ABOUT THIS EXERCISE.
Copy the data exactly. Images are the one exception.

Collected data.

* * * *

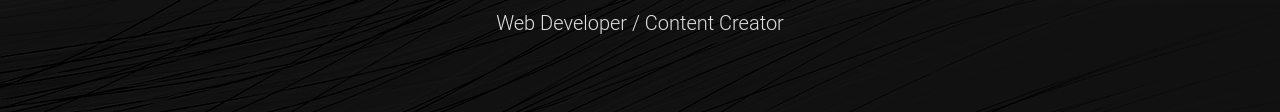
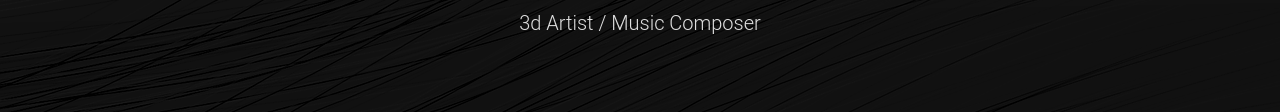
Before and after one commit to MisterMen/Portfolio.github.io, a plain HTML site: page index.html in a window 1280 px wide. Shown: the part 446-558 px from the top of the page. Drawn offline with nearby package versions, Linux system fonts and the light colour scheme.

Commit message:
Update index.html

```diff
--- a/index.html
+++ b/index.html
@@ -46,7 +46,7 @@
     </nav>
     <div class="landing-text">
       <h1>Haris Hadžagić</h1>
-      <h6>Web Developer / Content Creator</h6>
+      <h6>3d Artist / Music Composer</h6>
     </div>
   </header>
   <section class="about" id="about">
```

* * * *

RESULT FOR THIS TASK.
Before and after one commit to MisterMen/Portfolio.github.io, a plain HTML site: page index.html in a window 1280 px wide. Shown: the part 446-558 px from the top of the page. Drawn offline with nearby package versions, Linux system fonts and the light colour scheme.

Commit message:
Update index.html

```diff
--- a/index.html
+++ b/index.html
@@ -46,7 +46,7 @@
     </nav>
     <div class="landing-text">
       <h1>Haris Hadžagić</h1>
-      <h6>Web Developer / Content Creator</h6>
+      <h6>3d Artist / Music Composer</h6>
     </div>
   </header>
   <section class="about" id="about">
```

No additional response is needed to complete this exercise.